Locks and keys for rental properties can be a nemesis for landlords and tenants. Everybody loves locks and keys until a tenant, a vendor or you are unexpectedly locked out due to a poorly functioning lock, the wrong key, a poorly cut key, or being accidentally locked out by a lower locking handle. When a lock problem comes up, it's often necessary to drop everything to resolve the issue at hand.
In Washington state, RCW 59.18.060 spells out landlord responsibilities as follows:
- (6) Provide reasonably adequate locks and furnish keys to the tenant;
- (7) Maintain and safeguard with reasonable care any master key or duplicate keys to the dwelling unit;
What does "reasonably adequate" mean? What does "reasonable care" mean when maintaining and safeguarding keys? Poorly functioning locks as well as keys in the wrong hands potentially jeopardize the safety of your tenant, your property and our staff, so we have implemented policies to address the law and provide tenants with the access they need.
- Locks must work well with all keys
- Locks are rekeyed to prohibit entrance by anyone granted access prior to the new tenant
- All locks at the residence are keyed the same whenever possible so if one lock stops working, tenants could still gain access through another exterior door without carrying more than one key

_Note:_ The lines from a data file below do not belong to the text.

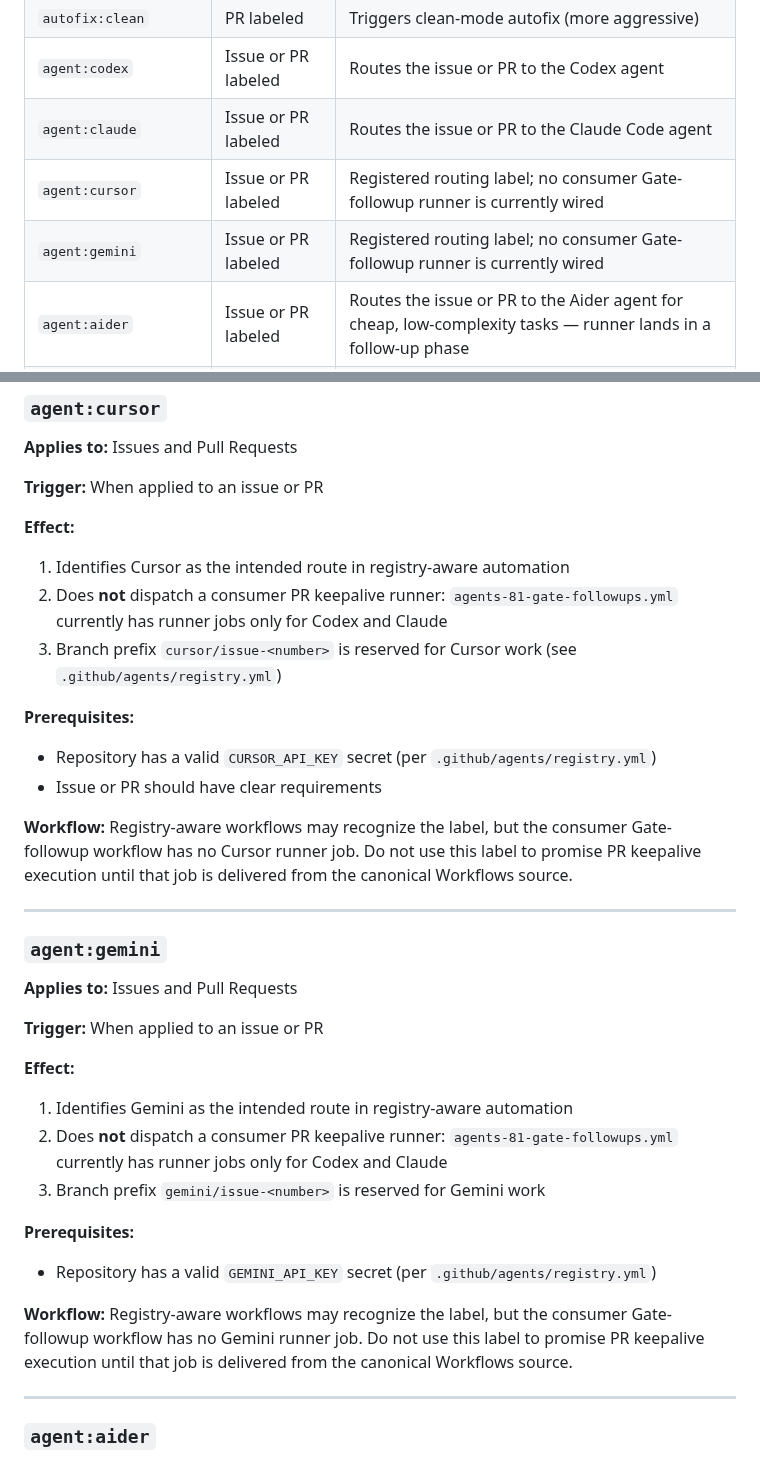
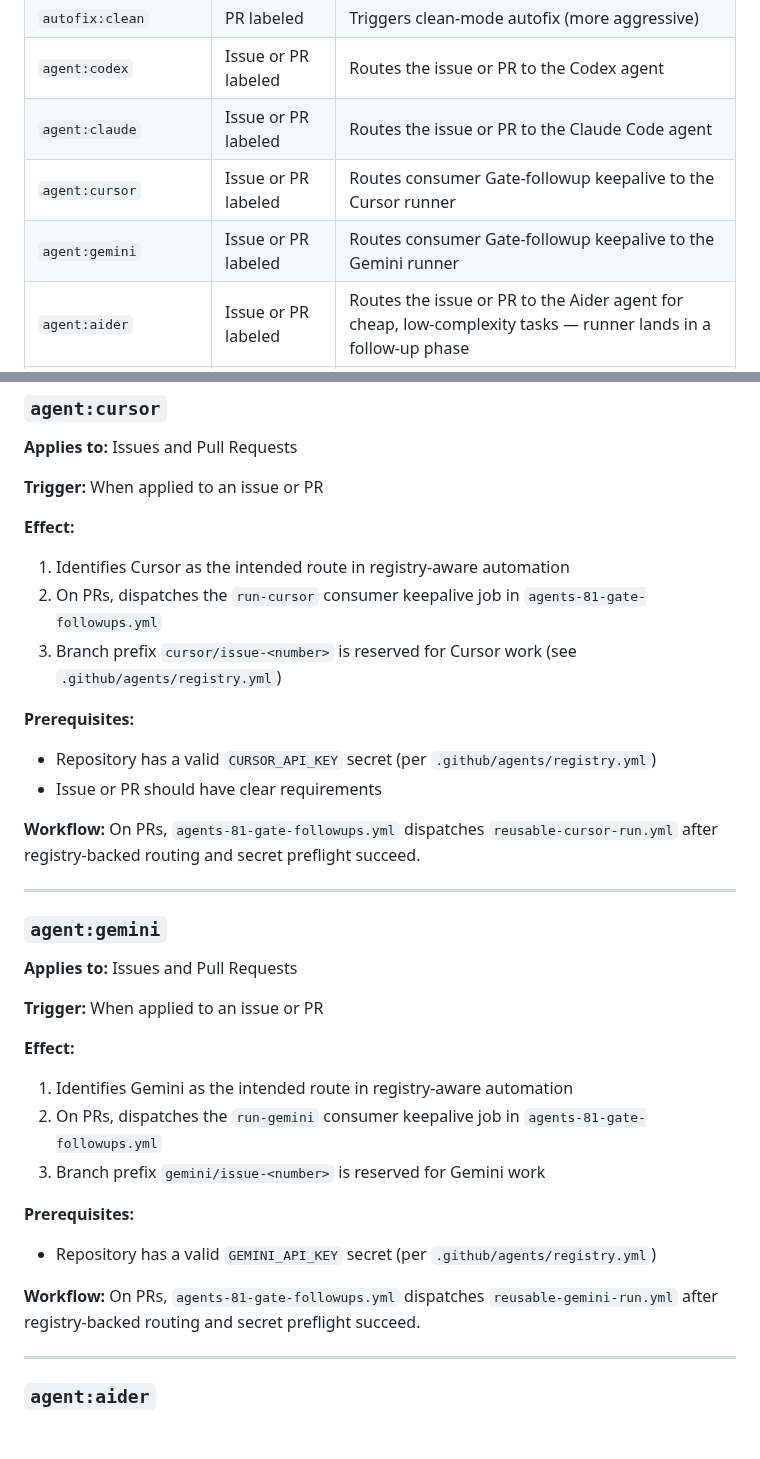
Before and after one commit to stranske/Pension-Data, a Markdown page: docs/LABELS.md, 2 parts joined by grey strips. Drawn GitHub-style; blank space fills up the shorter version.

Commit message:
docs: sync LABELS.md from Workflows repository

```diff
--- a/docs/LABELS.md
+++ b/docs/LABELS.md
@@ -10,8 +10,8 @@ This document describes all labels that trigger automated workflows or affect CI
 | `autofix:clean` | PR labeled | Triggers clean-mode autofix (more aggressive)
 | `agent:codex` | Issue or PR labeled | Routes the issue or PR to the Codex agent
 | `agent:claude` | Issue or PR labeled | Routes the issue or PR to the Claude Code agent
-| `agent:cursor` | Issue or PR labeled | Registered routing label; no consumer Gate-followup runner is currently wired
-| `agent:gemini` | Issue or PR labeled | Registered routing label; no consumer Gate-followup runner is currently wired
+| `agent:cursor` | Issue or PR labeled | Routes consumer Gate-followup keepalive to the Cursor runner
+| `agent:gemini` | Issue or PR labeled | Routes consumer Gate-followup keepalive to the Gemini runner
 | `agent:aider` | Issue or PR labeled | Routes the issue or PR to the Aider agent for cheap, low-complexity tasks — runner lands in a follow-up phase
 | `agent:auto` | Issue or PR labeled | Delegates routing to the auto-delegation policy; do not combine with concrete `agent:<name>` labels
 | `agent:retry` | PR labeled | Consolidated consumers require a manual Gate-followups dispatch; the root/non-consolidated keepalive workflow forces a retry and clears recovery labels
@@ -140,14 +140,14 @@ This document describes all labels that trigger automated workflows or affect CI
 
 **Effect:**
 1. Identifies Cursor as the intended route in registry-aware automation
-2. Does **not** dispatch a consumer PR keepalive runner: `agents-81-gate-followups.yml` currently has runner jobs only for Codex and Claude
+2. On PRs, dispatches the `run-cursor` consumer keepalive job in `agents-81-gate-followups.yml`
 3. Branch prefix `cursor/issue-<number>` is reserved for Cursor work (see `.github/agents/registry.yml`)
 
 **Prerequisites:**
 - Repository has a valid `CURSOR_API_KEY` secret (per `.github/agents/registry.yml`)
 - Issue or PR should have clear requirements
 
-**Workflow:** Registry-aware workflows may recognize the label, but the consumer Gate-followup workflow has no Cursor runner job. Do not use this label to promise PR keepalive execution until that job is delivered from the canonical Workflows source.
+**Workflow:** On PRs, `agents-81-gate-followups.yml` dispatches `reusable-cursor-run.yml` after registry-backed routing and secret preflight succeed.
 
 ---
 
@@ -159,13 +159,13 @@ This document describes all labels that trigger automated workflows or affect CI
 
 **Effect:**
 1. Identifies Gemini as the intended route in registry-aware automation
-2. Does **not** dispatch a consumer PR keepalive runner: `agents-81-gate-followups.yml` currently has runner jobs only for Codex and Claude
+2. On PRs, dispatches the `run-gemini` consumer keepalive job in `agents-81-gate-followups.yml`
 3. Branch prefix `gemini/issue-<number>` is reserved for Gemini work
 
 **Prerequisites:**
 - Repository has a valid `GEMINI_API_KEY` secret (per `.github/agents/registry.yml`)
 
-**Workflow:** Registry-aware workflows may recognize the label, but the consumer Gate-followup workflow has no Gemini runner job. Do not use this label to promise PR keepalive execution until that job is delivered from the canonical Workflows source.
+**Workflow:** On PRs, `agents-81-gate-followups.yml` dispatches `reusable-gemini-run.yml` after registry-backed routing and secret preflight succeed.
 
 ---
 
```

- Keys are coded with a naming convention not obvious to anyone other than our staff
- Keys do not leave the office during tenancy unless absolutely necessary (urgent repair, planned access for an inspection) and must be checked in and checked out
- Keys are stored in a locking cabinet when not in use
- Deadbolts are installed on all exterior doors
- Repairs or replacements are made promptly after any report of a lock not functioning as expected
- Tenants are in charge of coordinating with vendors to provide access to make repairs
Another common problem we discovered over the years was the need to prevent accidental lockouts. Over the years, tenants accidentally locked themselves out with a lower locking handle. Tenants have unknowingly engaged the lock when walking out to get the mail. Young children, on more than one occasion, have successfully locked a parent outside the house by playing with the fun buttons on the lower locking handles. That panic over being locked out then led to tenants trying to crawl in windows, waiting for hours outside for someone else to come home or pounding on the doors of neighbors to get someone to call for help. For those taking special medications or those with young children alone in a house, the accidental lockout became a serious safety concern. Whenever reasonable, lower locking handles are replaced with non-locking handles.
When locks and keys are treated with great respect, frustrations and safety concerns can be avoided.
Our mission is to create simple and trustworthy systems to prevent problems, minimize the impact of problems when they do occur and maximize the happiness for all connected through a rental property.